Part 3 Static Assets

Static Assets

Static assets are things that don’t change. These are things like JavaScript files, style sheets, and images. Caching and serving static assets is a big aspect of any web application. They can be served directly through Rack/Thin/Unicorn, through a web server like Nginx, or through a CDN like Cloudflare. These options have been listed in slowest first order. The objective for all of these strategies is to serve an asset that can be cached indefinitely until the asset has changed.

Static Asset Caching Strategies
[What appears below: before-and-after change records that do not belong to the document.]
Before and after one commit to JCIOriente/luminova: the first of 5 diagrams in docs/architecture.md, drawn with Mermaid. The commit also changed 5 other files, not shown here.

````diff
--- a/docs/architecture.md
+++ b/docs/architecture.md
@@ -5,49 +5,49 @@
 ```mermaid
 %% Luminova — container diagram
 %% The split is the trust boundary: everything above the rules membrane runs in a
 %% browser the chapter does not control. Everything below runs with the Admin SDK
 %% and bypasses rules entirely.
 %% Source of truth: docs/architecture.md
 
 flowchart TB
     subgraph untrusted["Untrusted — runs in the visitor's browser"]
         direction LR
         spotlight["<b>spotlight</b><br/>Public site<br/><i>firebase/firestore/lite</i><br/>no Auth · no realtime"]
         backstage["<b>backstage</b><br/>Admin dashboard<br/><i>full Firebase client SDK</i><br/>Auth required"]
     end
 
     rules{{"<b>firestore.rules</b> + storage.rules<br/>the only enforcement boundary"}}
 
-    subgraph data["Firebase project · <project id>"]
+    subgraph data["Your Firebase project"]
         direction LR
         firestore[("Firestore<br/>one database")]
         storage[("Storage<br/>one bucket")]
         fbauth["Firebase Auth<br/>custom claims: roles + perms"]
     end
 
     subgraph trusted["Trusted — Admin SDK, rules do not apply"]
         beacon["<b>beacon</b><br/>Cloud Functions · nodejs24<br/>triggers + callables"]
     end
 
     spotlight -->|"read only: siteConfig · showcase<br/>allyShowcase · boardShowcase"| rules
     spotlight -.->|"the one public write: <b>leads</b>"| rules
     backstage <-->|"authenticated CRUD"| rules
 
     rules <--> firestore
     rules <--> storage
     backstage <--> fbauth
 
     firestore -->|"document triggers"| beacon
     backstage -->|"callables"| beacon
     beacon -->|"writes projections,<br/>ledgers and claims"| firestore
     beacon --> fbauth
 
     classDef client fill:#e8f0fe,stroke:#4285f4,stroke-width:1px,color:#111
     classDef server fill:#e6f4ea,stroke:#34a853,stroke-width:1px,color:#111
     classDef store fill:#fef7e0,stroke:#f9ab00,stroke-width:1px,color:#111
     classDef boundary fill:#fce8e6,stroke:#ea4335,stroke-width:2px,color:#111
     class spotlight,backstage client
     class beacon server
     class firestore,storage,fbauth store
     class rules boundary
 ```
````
This can be done through a combination of a few methods. Far future expires is one method. FFE essentially set the age to 0 or set the expire time to the maximum possible value (usually a year). Sprockets is the asset server in Rails 3.1+. It uses fingerprinting (essentially etags) to generate unique URLs for each asset. Fingerprinting generates a URL like this: /assets/application-9ea8d161dc03c8b77398d9e6e8ec452f.js. All the static asset helpers in Rails append the fingerprint in production. So you’d see: /assets/images/logo-9ea8d161dc03c8b77398d9e6e8ec452f.png. Assets can be requested in two different ways: with and without the fingerprint. If the fingerprint (trailing hash) is given the response is served with following headers:

Cache-Control: public, max-age=31536000
ETag: "fingerprint"
Last-Modified: timestamp

If the file is requested without the fingerprint:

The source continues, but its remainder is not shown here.